With spring in full swing and summer just around the corner, the weather is warming up and the sun is coming out. While spending more time outdoors, enjoying the warm weather and having fun, more people will be accidentally putting their skin’s health at risk under the sun.
Spending time in the sun brings exposure to ultraviolet radiation (UV). These UV rays from the sun cause damage to the skin over time, no matter the intensity of exposure. One of the best ways to avoid skin damage — which can lead to worse problems — is putting on sunscreen before going outside or doing an activity that requires you to be in the sun.
Boston Latin School science teacher Ms. Gina Castellanos-Ellsworth notes, “Every sunburn, no matter how minor, is skin damage. […] The damage you allow now will affect you later on — wear your sunscreen!” Choosing to skip sunscreen may seem inconsequential in the short term, but in the long run it can have serious consequences such as sunburn and skin cancer. Given these hidden risks, putting on sunscreen is an obvious choice to protect oneself.
A necessity like sunscreen should be easy to access; however, it is clearly overpriced. BLS varsity crew Coach Conor Fearon says, “I’ve definitely had to dispel misinformation with my athletes about the dangers of sun exposure [as many of them] don’t understand how much it makes a difference until they make the mistake of not wearing it.” If people aren’t aware of the importance of wearing sunscreen, then they’re less likely to spend money on something so expensive.
Although using sunscreen when it is sunny may seem like second nature, people don’t apply it for many different reasons. Some may simply forget, and others see it as a waste of time, but most people just don’t have ready-to-access sunscreen when they actually need it.

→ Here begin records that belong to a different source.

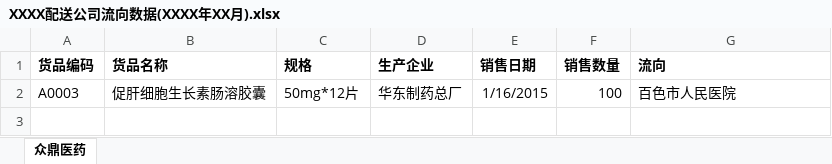
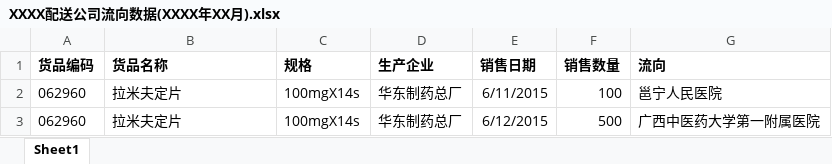
Before and after one commit to YinzhiWang/Zhongding, an Excel workbook: ZhongDing.Web/Content/Templates/XXXX配送公司流向数据(XXXX年XX月).xlsx, sheet Sheet1, drawn as a sheet; values as stored, in another font and other column widths than the file's, no borders; removed rows and columns are numbered as before the commit, all else as after; the diff names each change by its address in the sheet, - before the commit and + after, or states it on an @@ line.

Commit message:
update data import template file

```diff
--- a/ZhongDing.Web/Content/Templates/XXXX配送公司流向数据(XXXX年XX月).xlsx (sheet Sheet1)
+++ b/ZhongDing.Web/Content/Templates/XXXX配送公司流向数据(XXXX年XX月).xlsx (sheet Sheet1)
-sheet tab: 众鼎医药
+sheet tab: Sheet1
-row 2: A0003 | 促肝细胞生长素肠溶胶囊 | 50mg*12片 | 华东制药总厂 | 1/16/2015 | 100 | 百色市人民医院
+row 2: 062960 | 拉米夫定片 | 100mgX14s | 华东制药总厂 | 6/11/2015 | 100 | 邕宁人民医院
+row 3: 062960 | 拉米夫定片 | 100mgX14s | 华东制药总厂 | 6/12/2015 | 500 | 广西中医药大学第一附属医院
```
Also changed, not shown: ZhongDing.Web/Content/Templates/XXXX配送公司医院流向数据(XXXX年XX月).xlsx, ZhongDing.Web/Content/Templates/XXXX配送公司库存数据(XXXX年XX月).xlsx.
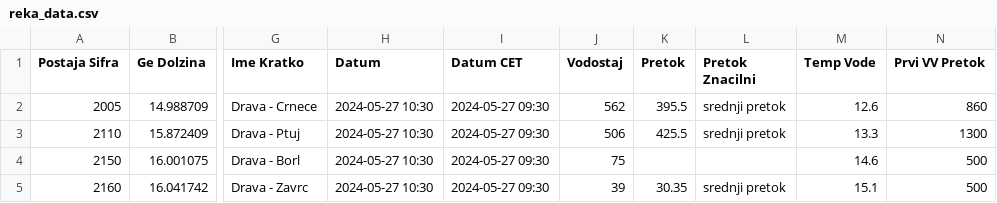
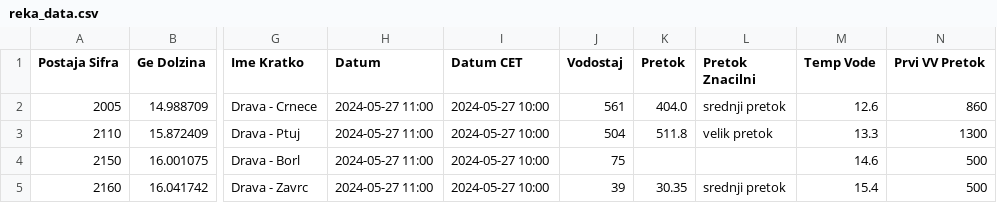
Before and after one commit to ZanPovseGit/RekeVodotok, a CSV file: data/raw/reka_data.csv, drawn as a sheet; only a part is shown, gaps mark what is left out; the diff names each change by its address in the sheet, - before the commit and + after, or states it on an @@ line.

Commit message:
data commit reka

```diff
--- a/data/raw/reka_data.csv
+++ b/data/raw/reka_data.csv
-H2:H5 (Datum): 2024-05-27 10:30
+H2:H5 (Datum): 2024-05-27 11:00
-I2:I5 (Datum CET): 2024-05-27 09:30
+I2:I5 (Datum CET): 2024-05-27 10:00
-J2 (Vodostaj): 562
+J2 (Vodostaj): 561
-K2 (Pretok): 395.5
+K2 (Pretok): 404.0
-J3 (Vodostaj): 506
+J3 (Vodostaj): 504
-K3 (Pretok): 425.5
+K3 (Pretok): 511.8
-L3 (Pretok Znacilni): srednji pretok
+L3 (Pretok Znacilni): velik pretok
-M5 (Temp Vode): 15.1
+M5 (Temp Vode): 15.4
```
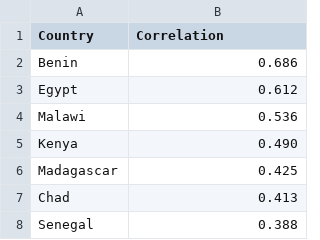
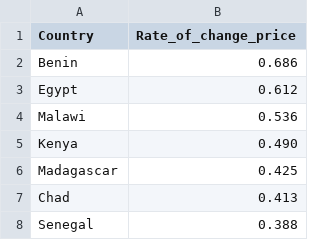
Before and after one commit to chrisalgerges98/DataProcessing, a CSV file: Correlation.csv, drawn as a sheet; only a part is shown.

```diff
--- a/Correlation.csv
+++ b/Correlation.csv
@@ -1,2 +1,2 @@
-Country,Correlation
+Country,Rate_of_change_price
 Benin,0.686
```
Also changed, not shown: RateOfChangexRefugees.csv, 5 other files.
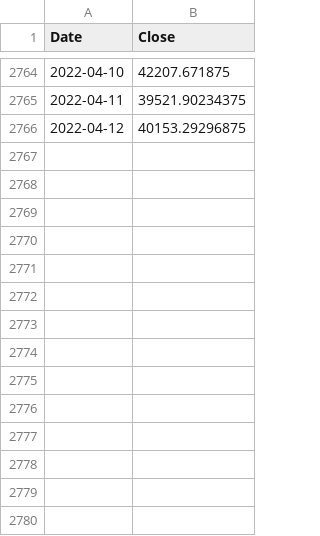
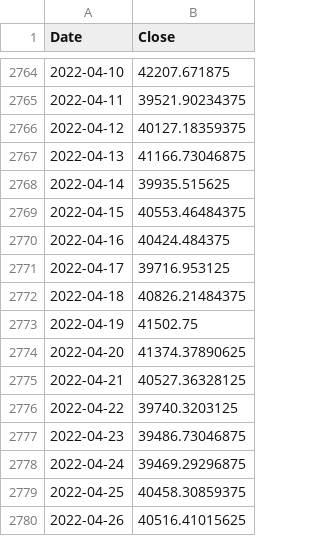
Before and after one commit to Rehby/CryptoProject, a CSV file: data/BTC-USD.csv, drawn as a sheet; only a part is shown, gaps mark what is left out.

```diff
--- a/data/BTC-USD.csv
+++ b/data/BTC-USD.csv
@@ -2765,2 +2765,16 @@ Date,Close
 2022-04-11,39521.90234375
-2022-04-12,40153.29296875
+2022-04-12,40127.18359375
+2022-04-13,41166.73046875
+2022-04-14,39935.515625
+2022-04-15,40553.46484375
+2022-04-16,40424.484375
+2022-04-17,39716.953125
+2022-04-18,40826.21484375
+2022-04-19,41502.75
+2022-04-20,41374.37890625
+2022-04-21,40527.36328125
+2022-04-22,39740.3203125
+2022-04-23,39486.73046875
+2022-04-24,39469.29296875
+2022-04-25,40458.30859375
+2022-04-26,40516.41015625
```
Also changed, not shown: 5 other files.
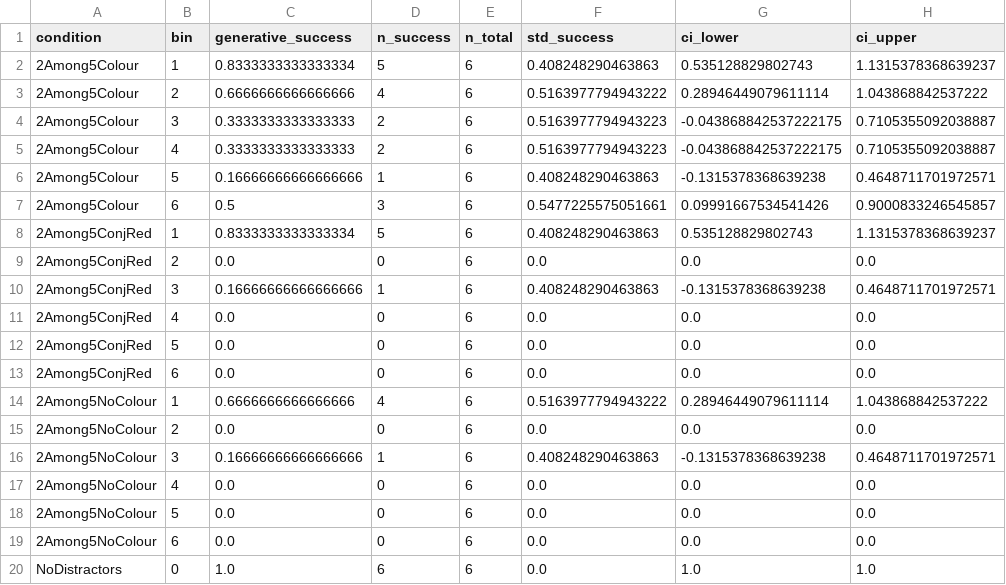
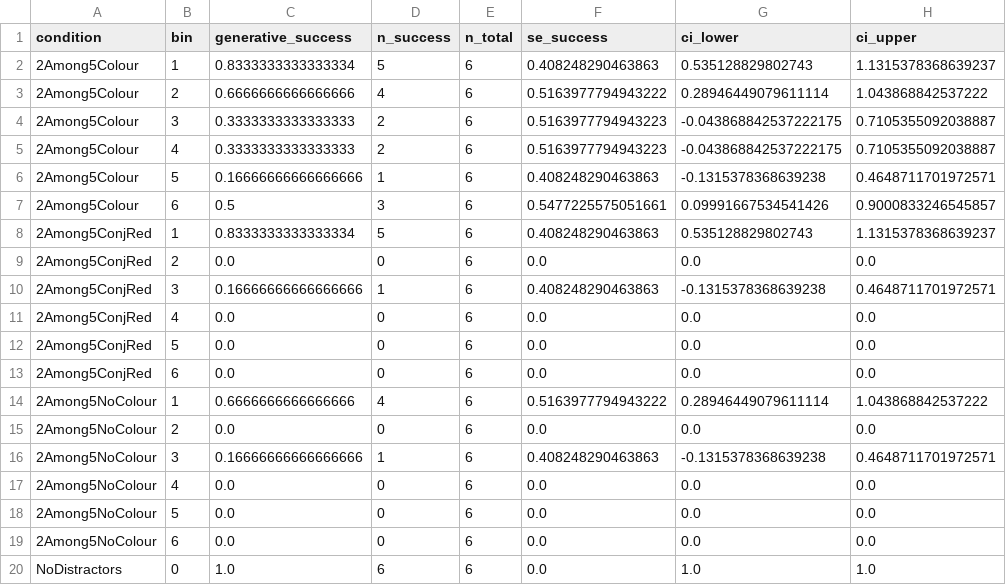
Before and after one commit to emmalerichter/VisualSearchLLM, a CSV file: Analysis/generative_success.csv, drawn as a sheet.

```diff
--- a/Analysis/generative_success.csv
+++ b/Analysis/generative_success.csv
@@ -1,2 +1,2 @@
-condition,bin,generative_success,n_success,n_total,std_success,ci_lower,ci_upper
+condition,bin,generative_success,n_success,n_total,se_success,ci_lower,ci_upper
 2Among5Colour,1,0.8333333333333334,5,6,0.408248290463863,0.535128829802743,1.1315378368639237
```
Also changed, not shown: Analysis/AmbiguityAsSuccess.csv, Analysis/generative_success_AS.csv, 42 other files.
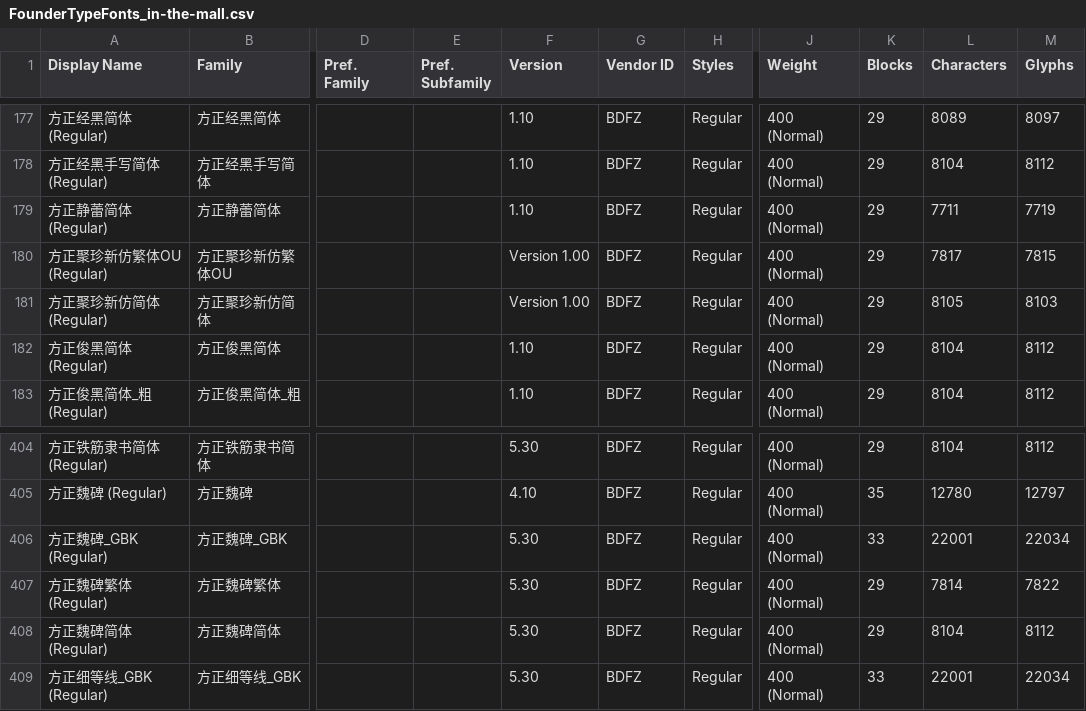
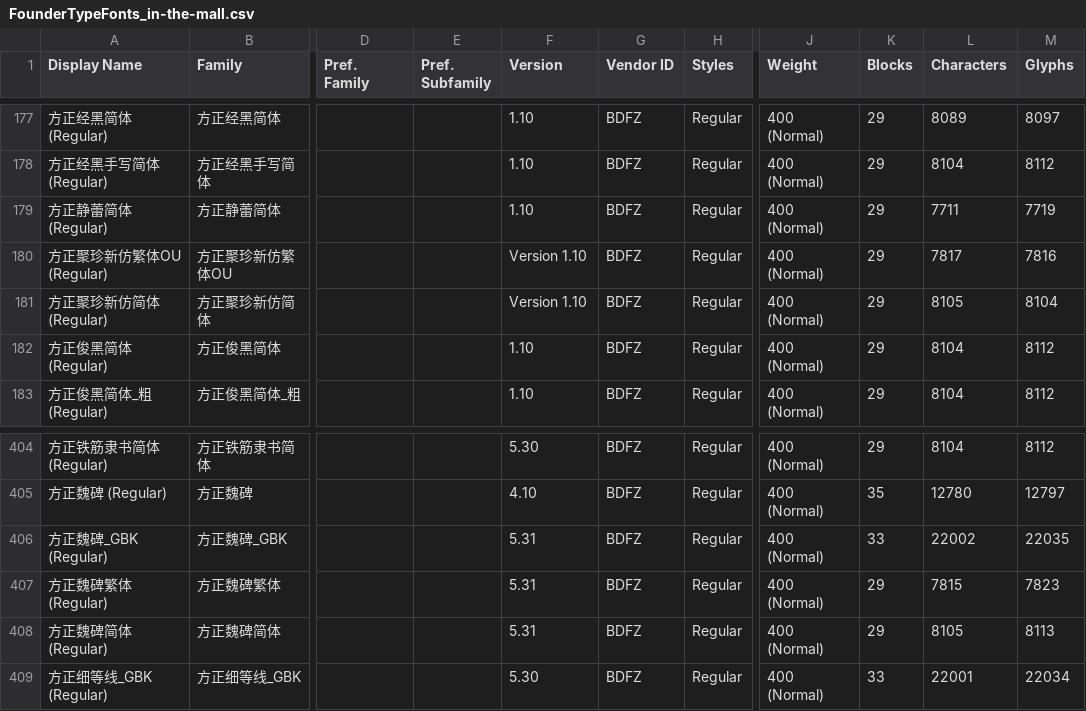
Before and after one commit to kistoryg/FounderTypeFonts, a CSV file: FounderTypeFonts_in-the-mall.csv, drawn as a sheet; only a part is shown, gaps mark what is left out; the diff names each change by its address in the sheet, - before the commit and + after, or states it on an @@ line.

```diff
--- a/FounderTypeFonts_in-the-mall.csv
+++ b/FounderTypeFonts_in-the-mall.csv
-F180:F181 (Version): Version 1.00
+F180:F181 (Version): Version 1.10
-M180 (Glyphs): 7815
+M180 (Glyphs): 7816
-M181 (Glyphs): 8103
+M181 (Glyphs): 8104
-F406:F408 (Version): 5.30
+F406:F408 (Version): 5.31
-L406 (Characters): 22001
+L406 (Characters): 22002
-M406 (Glyphs): 22034
+M406 (Glyphs): 22035
-L407 (Characters): 7814
+L407 (Characters): 7815
-M407 (Glyphs): 7822
+M407 (Glyphs): 7823
-L408 (Characters): 8104
+L408 (Characters): 8105
-M408 (Glyphs): 8112
+M408 (Glyphs): 8113
```
Also changed, not shown: 2 other files.
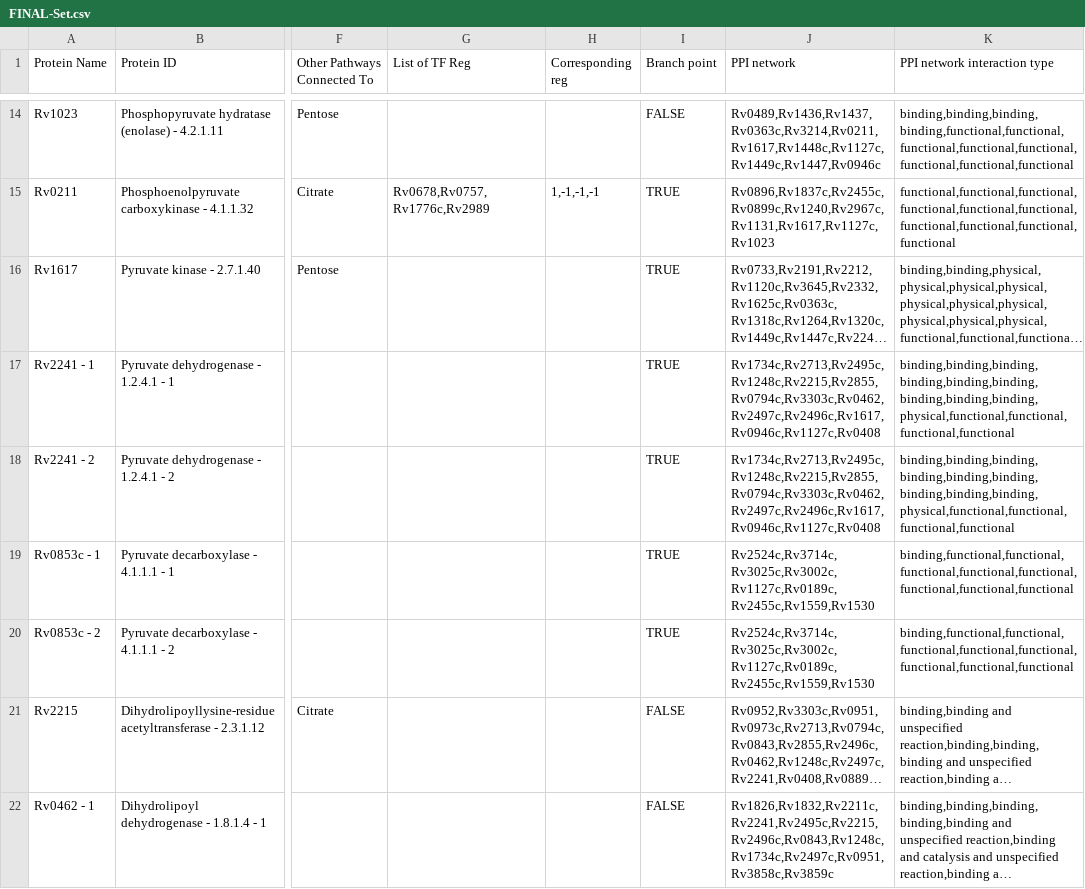
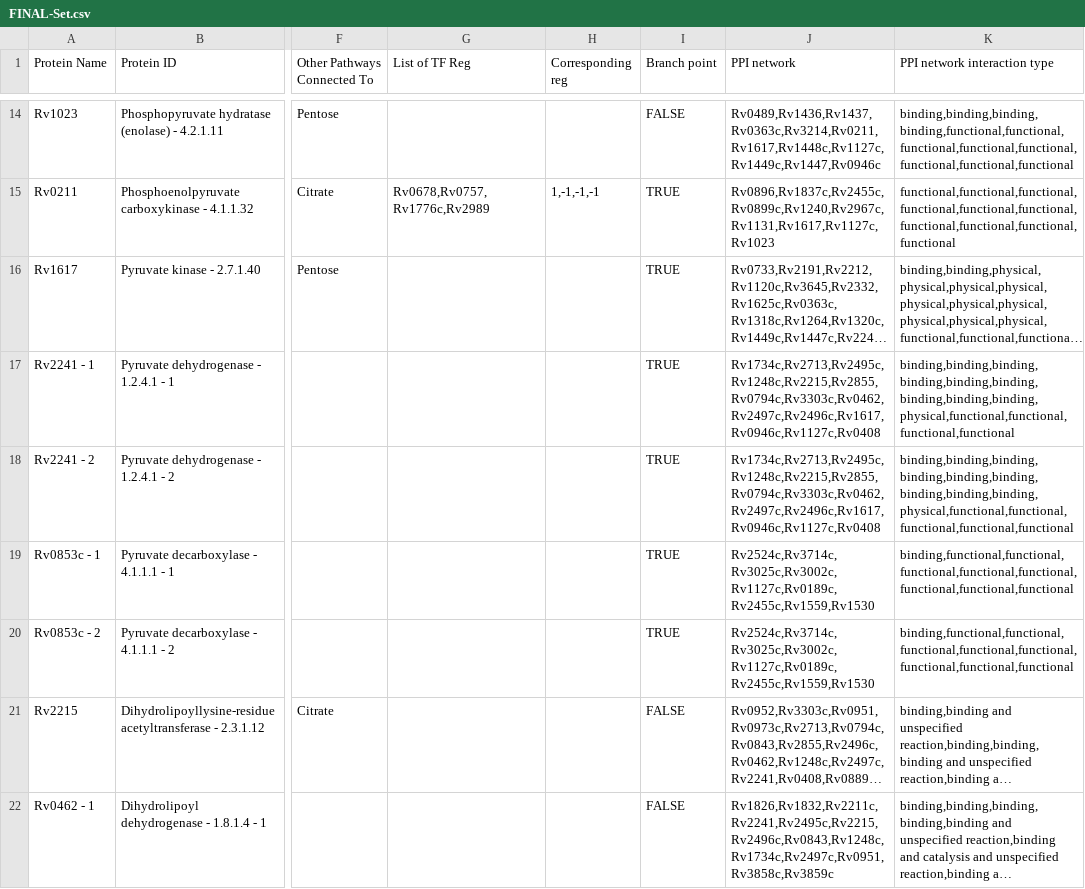
Before and after one commit to ao-joker/BCB-MQP-Vis, a CSV file: metabolic-pathway-biovis/src/FINAL-Set.csv, drawn as a sheet; only a part is shown, gaps mark what is left out; long unchanged cells end in …; the diff names each change by its address in the sheet, - before the commit and + after, or states it on an @@ line.

```diff
--- a/metabolic-pathway-biovis/src/FINAL-Set.csv
+++ b/metabolic-pathway-biovis/src/FINAL-Set.csv
-K18 (PPI network interaction type): binding,binding,binding,binding,binding,binding,binding,binding,binding,physical,functional,functional,functional,functional
+K18 (PPI network interaction type): binding,binding,binding,binding,binding,binding,binding,binding,binding,physical,functional,functional,functional,functional,functional
```
Also changed, not shown: 1 other file.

While many students arrive at school and do not have much sun exposure during the day indoors, when it comes time to leave for home or to attend an after-school activity like sports, they will be in the sun. When leaving school in the afternoon, students have no way to apply sunscreen and protect themselves, unless by some chance they decided to pack it with them.
This lack of access to sunscreen can be dangerous because a large portion of the student body participates in sports or other activities, spending an extended amount of time in the sun. If students are given the opportunity to apply sunscreen, they would be more likely to do so. Therefore, they would minimize their chances of skin damage as they participate in something they enjoy. The main focus of a game, race, event or practice should be doing one’s best and having fun, not dealing with sunburns.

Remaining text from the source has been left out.